In addition, about half of all emissions of methane, one of the most potent greenhouse gases, come from cattle and rice fields, while deforestation and the removal of peat lands cause further significant levels of carbon emissions. The impact of intensive agriculture – which has helped the world’s population soar from 1.9 billion a century ago to 7.7 billion – has also increased soil erosion and reduced amounts of organic material in the ground.

Business Isn't Just a Numbers Game

With the launch of Stratfor Worldview Enterprise, business leaders from a variety of backgrounds share their opinions on geopolitical risks and business strategies.

In this blog post, Founder and CEO of Khorus Software, Joel Trammell, discusses the importance of leadership and mentoring as a path toward business development. Joel Trammell has spent decades as a startup launcher and CEO. He has focuses on working with current and future CEOs to maximize their performance.

When I started my first business over 25 years ago, I would've told you that business is a numbers game. As a degreed engineer whose father was a college professor, I was exposed to many mathematical concepts and analytical approaches. I thought all you had to do in business was gather the data, apply the math, and voila! There was the answer.

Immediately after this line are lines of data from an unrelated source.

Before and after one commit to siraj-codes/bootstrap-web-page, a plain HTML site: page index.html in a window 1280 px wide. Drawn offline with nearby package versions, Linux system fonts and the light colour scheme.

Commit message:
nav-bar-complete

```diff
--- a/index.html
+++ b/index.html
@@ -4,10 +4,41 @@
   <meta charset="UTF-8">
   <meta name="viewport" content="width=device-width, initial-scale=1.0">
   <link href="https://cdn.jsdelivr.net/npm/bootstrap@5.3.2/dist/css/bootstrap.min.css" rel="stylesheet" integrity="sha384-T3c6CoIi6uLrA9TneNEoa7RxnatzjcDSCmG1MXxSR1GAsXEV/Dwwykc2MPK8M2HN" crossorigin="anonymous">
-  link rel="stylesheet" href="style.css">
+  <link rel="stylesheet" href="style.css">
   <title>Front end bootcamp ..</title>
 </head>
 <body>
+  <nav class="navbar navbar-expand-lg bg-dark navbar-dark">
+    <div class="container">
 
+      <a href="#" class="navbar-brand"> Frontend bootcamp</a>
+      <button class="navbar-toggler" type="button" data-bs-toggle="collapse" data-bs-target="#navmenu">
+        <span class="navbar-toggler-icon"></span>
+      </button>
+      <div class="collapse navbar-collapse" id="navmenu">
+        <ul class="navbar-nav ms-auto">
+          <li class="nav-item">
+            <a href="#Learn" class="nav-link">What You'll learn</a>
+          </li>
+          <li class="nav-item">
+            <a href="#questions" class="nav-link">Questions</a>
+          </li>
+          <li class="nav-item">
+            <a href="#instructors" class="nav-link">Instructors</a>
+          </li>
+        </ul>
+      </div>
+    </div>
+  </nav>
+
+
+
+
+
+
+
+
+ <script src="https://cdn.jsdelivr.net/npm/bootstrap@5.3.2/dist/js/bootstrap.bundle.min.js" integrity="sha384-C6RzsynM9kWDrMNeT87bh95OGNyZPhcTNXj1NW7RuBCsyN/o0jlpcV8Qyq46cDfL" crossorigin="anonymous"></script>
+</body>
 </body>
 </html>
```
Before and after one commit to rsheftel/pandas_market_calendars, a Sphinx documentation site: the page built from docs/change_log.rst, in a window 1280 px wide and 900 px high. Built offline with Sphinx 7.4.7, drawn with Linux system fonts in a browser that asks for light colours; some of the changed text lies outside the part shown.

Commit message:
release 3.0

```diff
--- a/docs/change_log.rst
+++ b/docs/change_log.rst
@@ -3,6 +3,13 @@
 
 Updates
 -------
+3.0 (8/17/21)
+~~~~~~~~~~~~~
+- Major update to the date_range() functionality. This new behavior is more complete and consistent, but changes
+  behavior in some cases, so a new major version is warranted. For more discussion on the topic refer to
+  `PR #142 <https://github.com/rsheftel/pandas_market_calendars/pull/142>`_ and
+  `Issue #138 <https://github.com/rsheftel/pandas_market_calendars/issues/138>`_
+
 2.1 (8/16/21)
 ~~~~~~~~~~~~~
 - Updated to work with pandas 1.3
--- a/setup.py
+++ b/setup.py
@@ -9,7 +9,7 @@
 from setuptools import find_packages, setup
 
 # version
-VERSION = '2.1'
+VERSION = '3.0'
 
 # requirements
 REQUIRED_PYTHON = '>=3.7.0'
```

After 25 years of running companies, I will tell you that numbers are mostly just the result of a bunch of little actions people take every day in your company. Business is about people. And most business problems are people problems. Improving a business is therefore accomplished not by looking at numbers but by changing the behavior of people. And that is very hard. My wife moved the drawer where we keep the utensils in our kitchen over a year ago, and I still sometimes reach in the wrong drawer. No wonder it's such a difficult task to make large-scale changes across an entire organization.

Argentina’s Stock Market Decline Is Among the World’s Worst Since 1950

Argentina’s main stock market plummeted 48 percent in U.S. dollar terms on Monday. The S&P Merval’s fall was the second-largest drop of any major stock index tracked by Bloomberg since 1950.

Argentine President Mauricio Macri’s wider-than-expected margin of defeat in primary elections Sunday by his center-left rival, Alberto Fernández, sent shock waves through the Argentine stock market. The conservative Macri is known for championing austerity and freer markets as solutions to Argentina’s recession.

The country has a long history of fiscal crises. As seen in the chart below, two of the five worst stock market drops since 1950 occurred in Argentina.

Largest Stock Market Plunges Since 1950